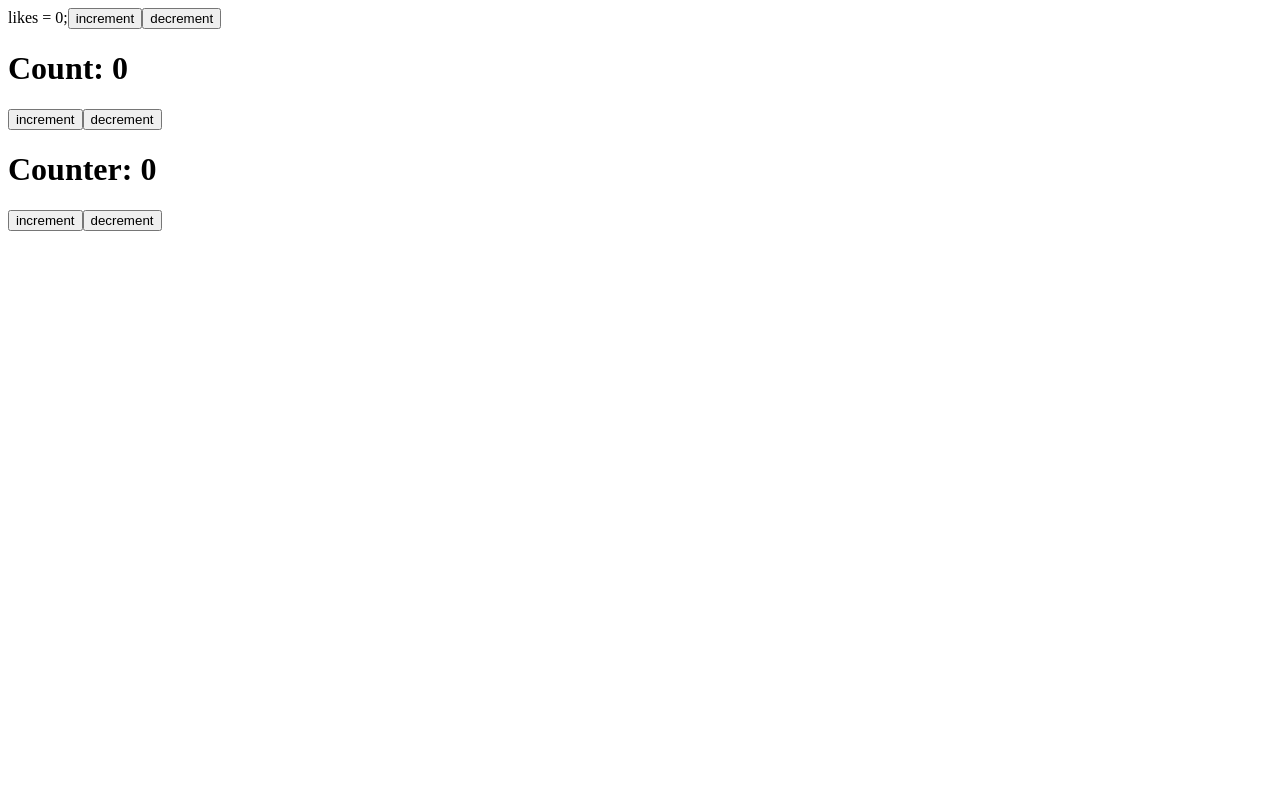
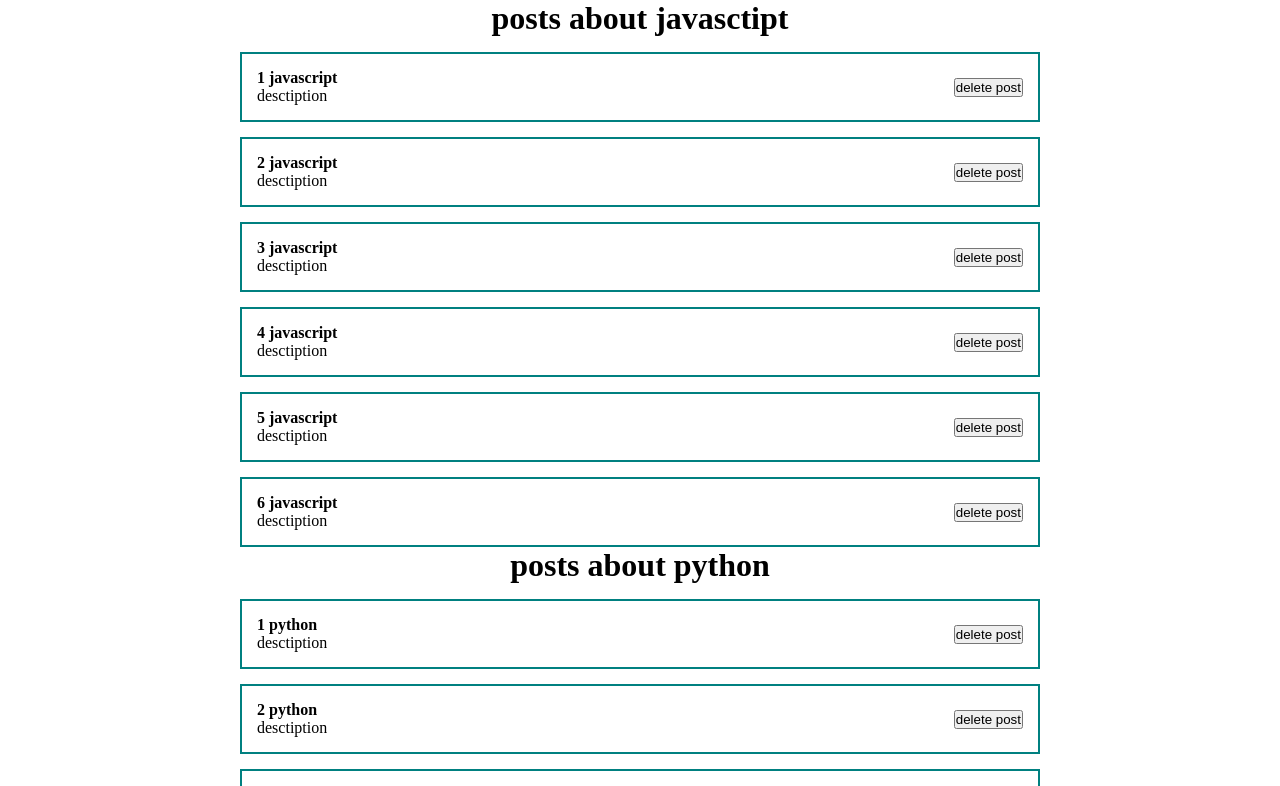
Before and after one commit to ib1zza/ulbi_react, a React (Create React App) app: page / in a window 1280 px wide. Shown: the top 786 px of the page. Built offline with nearby package versions, Linux system fonts and the light colour scheme.

Commit message:
added postlist component and base css styling

```diff
--- a/src/App.js
+++ b/src/App.js
@@ -1,28 +1,32 @@
 import React, { useState } from 'react';
-import Counter from './components/Counter';
-import ClassCounter from './components/ClassCounter';
+import PostList from './components/PostList';
+
+import './css/App.css';
 
 function App() {
-    const [likes, setLikes] = useState(0);
-    const [value, setValue] = useState('string');
+    const [posts, setPosts] = useState([
+        { id: 1, title: "javascript", body: "desctiption", },
+        { id: 2, title: "javascript", body: "desctiption", },
+        { id: 3, title: "javascript", body: "desctiption", },
+        { id: 4, title: "javascript", body: "desctiption", },
+        { id: 5, title: "javascript", body: "desctiption", },
+        { id: 6, title: "javascript", body: "desctiption", },
+    ]);
 
-    function increment() {
-        setLikes(likes + 1);
-    }
-    function decrement() {
-        setLikes(likes - 1);
+    const [posts2, setPosts2] = useState([
+        { id: 1, title: "python", body: "desctiption", },
+        { id: 2, title: "python", body: "desctiption", },
+        { id: 3, title: "python", body: "desctiption", },
+        { id: 4, title: "python", body: "desctiption", },
+        { id: 5, title: "python", body: "desctiption", },
+        { id: 6, title: "python", body: "desctiption", },
+    ]);
 
-    }
+
     return (
         <div className="App">
-            likes = {likes};
-
-            <button onClick={increment}>increment</button>
-            <button onClick={decrement}>decrement</button>
-
-
-            <Counter></Counter>
-            <ClassCounter></ClassCounter>
+            <PostList posts={posts} title={"posts about javasctipt"}></PostList>
+            <PostList posts={posts2} title={"posts about python"}></PostList>
         </div >
     );
 }
--- /dev/null
+++ b/src/components/PostItem.jsx
@@ -0,0 +1,20 @@
+import React from "react";
+
+const PostItem = (props) => {
+    return (
+        <div className="post">
+            <div className="post__content">
+                <strong>{props.post.id + " " + props.post.title}</strong>
+                <div>
+                    {props.post.body}
+                </div>
+            </div>
+
+            <div className="post__btns">
+                <button>delete post</button>
+            </div>
+        </div>
+    )
+}
+
+export default PostItem;
--- /dev/null
+++ b/src/components/PostList.jsx
@@ -0,0 +1,17 @@
+import React from "react";
+import PostItem from "./PostItem";
+
+const PostList = ({ posts, title }) => {
+    return (
+        <div className="">
+            <h1 style={{ textAlign: "center" }}>{title}</h1>
+            {
+                posts.map(post =>
+                    <PostItem post={post} key={post.id}></PostItem>
+                )
+            }
+        </div >
+    )
+}
+
+export default PostList;
--- /dev/null
+++ b/src/css/App.css
@@ -0,0 +1,23 @@
+* {
+  margin: 0;
+  padding: 0;
+  box-sizing: border-box;
+}
+
+#root {
+  display: flex;
+  justify-content: center;
+}
+
+.App {
+  width: 800px;
+}
+
+.post {
+  display: flex;
+  padding: 15px;
+  border: 2px solid teal;
+  margin-top: 15px;
+  justify-content: space-between;
+  align-items: center;
+}/*# sourceMappingURL=App.css.map */
--- /dev/null
+++ b/src/css/App.scss
@@ -0,0 +1,24 @@
+* {
+    margin: 0;
+    padding: 0;
+    box-sizing: border-box;
+}
+
+#root {
+    display: flex;
+    justify-content: center;
+}
+
+.App {
+    width: 800px;
+}
+
+
+.post {
+    display: flex;
+    padding: 15px;
+    border: 2px solid teal;
+    margin-top: 15px;
+    justify-content: space-between;
+    align-items: center;
+}
```
Also changed, not shown: 1 other file (tests, documents, lock files or other folders).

- **EXERCISE PROMPT**
Wherever a line of the listing above contains the string "export", copy that line.

- **SOLUTION TO THIS TASK**
+export default PostItem;
+export default PostList;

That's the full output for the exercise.